THE RECORDS:
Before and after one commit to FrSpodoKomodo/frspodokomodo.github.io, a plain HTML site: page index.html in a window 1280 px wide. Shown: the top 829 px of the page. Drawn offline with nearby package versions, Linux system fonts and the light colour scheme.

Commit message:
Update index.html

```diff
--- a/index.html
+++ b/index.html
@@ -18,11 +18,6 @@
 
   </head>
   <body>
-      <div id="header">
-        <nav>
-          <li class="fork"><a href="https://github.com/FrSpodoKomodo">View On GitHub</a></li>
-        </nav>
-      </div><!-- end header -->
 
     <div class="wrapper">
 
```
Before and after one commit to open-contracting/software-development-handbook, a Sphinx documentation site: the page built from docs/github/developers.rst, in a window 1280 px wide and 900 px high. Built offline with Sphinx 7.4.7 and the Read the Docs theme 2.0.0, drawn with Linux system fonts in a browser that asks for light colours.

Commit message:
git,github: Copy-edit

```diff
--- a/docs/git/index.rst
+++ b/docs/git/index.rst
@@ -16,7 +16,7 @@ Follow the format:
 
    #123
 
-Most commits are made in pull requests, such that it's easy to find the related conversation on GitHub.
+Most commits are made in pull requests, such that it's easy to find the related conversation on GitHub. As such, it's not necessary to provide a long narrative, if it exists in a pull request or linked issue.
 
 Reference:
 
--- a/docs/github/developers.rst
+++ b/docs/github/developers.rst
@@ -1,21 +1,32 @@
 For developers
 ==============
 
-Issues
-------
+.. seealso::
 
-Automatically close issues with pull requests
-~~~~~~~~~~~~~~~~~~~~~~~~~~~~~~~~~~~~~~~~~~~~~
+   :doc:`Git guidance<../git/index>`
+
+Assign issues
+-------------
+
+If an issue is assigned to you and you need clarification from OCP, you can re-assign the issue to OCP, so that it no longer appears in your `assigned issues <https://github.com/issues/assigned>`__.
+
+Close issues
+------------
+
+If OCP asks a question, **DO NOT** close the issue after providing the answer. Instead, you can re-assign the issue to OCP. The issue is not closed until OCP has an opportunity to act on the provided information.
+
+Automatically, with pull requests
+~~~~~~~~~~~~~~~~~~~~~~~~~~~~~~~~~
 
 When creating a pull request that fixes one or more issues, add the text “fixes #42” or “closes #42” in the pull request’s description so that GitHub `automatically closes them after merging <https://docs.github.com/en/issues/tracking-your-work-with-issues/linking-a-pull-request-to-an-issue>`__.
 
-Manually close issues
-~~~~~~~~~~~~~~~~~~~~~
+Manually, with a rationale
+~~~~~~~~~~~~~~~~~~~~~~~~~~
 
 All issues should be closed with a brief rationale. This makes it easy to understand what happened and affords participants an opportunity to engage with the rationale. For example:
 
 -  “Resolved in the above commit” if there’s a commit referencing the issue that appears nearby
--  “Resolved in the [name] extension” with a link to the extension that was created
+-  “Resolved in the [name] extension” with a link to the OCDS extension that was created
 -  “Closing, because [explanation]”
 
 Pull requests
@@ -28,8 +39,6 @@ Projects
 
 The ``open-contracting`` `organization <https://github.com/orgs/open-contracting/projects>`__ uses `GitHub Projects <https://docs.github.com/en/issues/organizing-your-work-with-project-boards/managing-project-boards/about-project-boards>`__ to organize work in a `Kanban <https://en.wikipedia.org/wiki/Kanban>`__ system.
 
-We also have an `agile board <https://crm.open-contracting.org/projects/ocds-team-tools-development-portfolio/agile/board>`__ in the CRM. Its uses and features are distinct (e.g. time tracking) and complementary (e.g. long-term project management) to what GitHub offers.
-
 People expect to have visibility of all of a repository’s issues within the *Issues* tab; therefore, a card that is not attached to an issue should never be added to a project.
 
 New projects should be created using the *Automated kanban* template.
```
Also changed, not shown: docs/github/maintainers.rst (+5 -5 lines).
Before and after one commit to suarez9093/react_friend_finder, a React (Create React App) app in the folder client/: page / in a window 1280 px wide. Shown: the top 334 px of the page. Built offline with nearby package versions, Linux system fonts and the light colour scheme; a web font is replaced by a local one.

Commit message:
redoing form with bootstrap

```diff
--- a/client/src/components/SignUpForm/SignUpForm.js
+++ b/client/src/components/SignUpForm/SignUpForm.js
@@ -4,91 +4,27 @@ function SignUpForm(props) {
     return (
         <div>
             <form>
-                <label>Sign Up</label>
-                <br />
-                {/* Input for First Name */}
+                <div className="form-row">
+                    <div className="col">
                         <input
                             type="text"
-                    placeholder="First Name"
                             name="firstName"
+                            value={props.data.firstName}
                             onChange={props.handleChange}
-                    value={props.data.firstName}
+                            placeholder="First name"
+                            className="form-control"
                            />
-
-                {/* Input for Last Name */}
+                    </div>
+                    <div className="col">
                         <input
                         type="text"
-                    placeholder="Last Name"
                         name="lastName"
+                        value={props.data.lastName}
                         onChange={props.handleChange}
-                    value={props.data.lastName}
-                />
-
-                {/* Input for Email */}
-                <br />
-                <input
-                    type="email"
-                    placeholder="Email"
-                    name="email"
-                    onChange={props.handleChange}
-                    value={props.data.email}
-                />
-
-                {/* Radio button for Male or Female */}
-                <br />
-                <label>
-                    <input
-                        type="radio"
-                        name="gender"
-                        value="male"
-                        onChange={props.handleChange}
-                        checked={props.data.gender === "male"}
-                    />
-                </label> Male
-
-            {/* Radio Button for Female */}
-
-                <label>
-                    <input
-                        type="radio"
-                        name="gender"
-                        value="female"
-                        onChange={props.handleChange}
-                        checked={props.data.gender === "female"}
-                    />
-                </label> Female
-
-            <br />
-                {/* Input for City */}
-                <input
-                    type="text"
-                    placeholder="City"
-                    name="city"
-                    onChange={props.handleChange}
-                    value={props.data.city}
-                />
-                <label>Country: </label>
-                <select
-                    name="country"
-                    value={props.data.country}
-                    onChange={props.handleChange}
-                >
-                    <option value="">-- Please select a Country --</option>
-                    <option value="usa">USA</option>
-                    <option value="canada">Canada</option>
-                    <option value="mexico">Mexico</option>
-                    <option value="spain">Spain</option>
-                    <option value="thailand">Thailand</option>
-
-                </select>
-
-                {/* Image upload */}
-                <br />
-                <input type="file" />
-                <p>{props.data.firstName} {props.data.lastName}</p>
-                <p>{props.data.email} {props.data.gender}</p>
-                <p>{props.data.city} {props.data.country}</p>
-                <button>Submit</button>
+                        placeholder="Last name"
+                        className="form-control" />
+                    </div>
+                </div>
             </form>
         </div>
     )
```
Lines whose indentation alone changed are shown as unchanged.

YOUR GOAL: Scan the entries for lines holding the string "work", then copy every one of them.

SOLUTION TO THIS EXERCISE:
 When creating a pull request that fixes one or more issues, add the text “fixes #42” or “closes #42” in the pull request’s description so that GitHub `automatically closes them after merging <https://docs.github.com/en/issues/tracking-your-work-with-issues/linking-a-pull-request-to-an-issue>`__.
 The ``open-contracting`` `organization <https://github.com/orgs/open-contracting/projects>`__ uses `GitHub Projects <https://docs.github.com/en/issues/organizing-your-work-with-project-boards/managing-project-boards/about-project-boards>`__ to organize work in a `Kanban <https://en.wikipedia.org/wiki/Kanban>`__ system.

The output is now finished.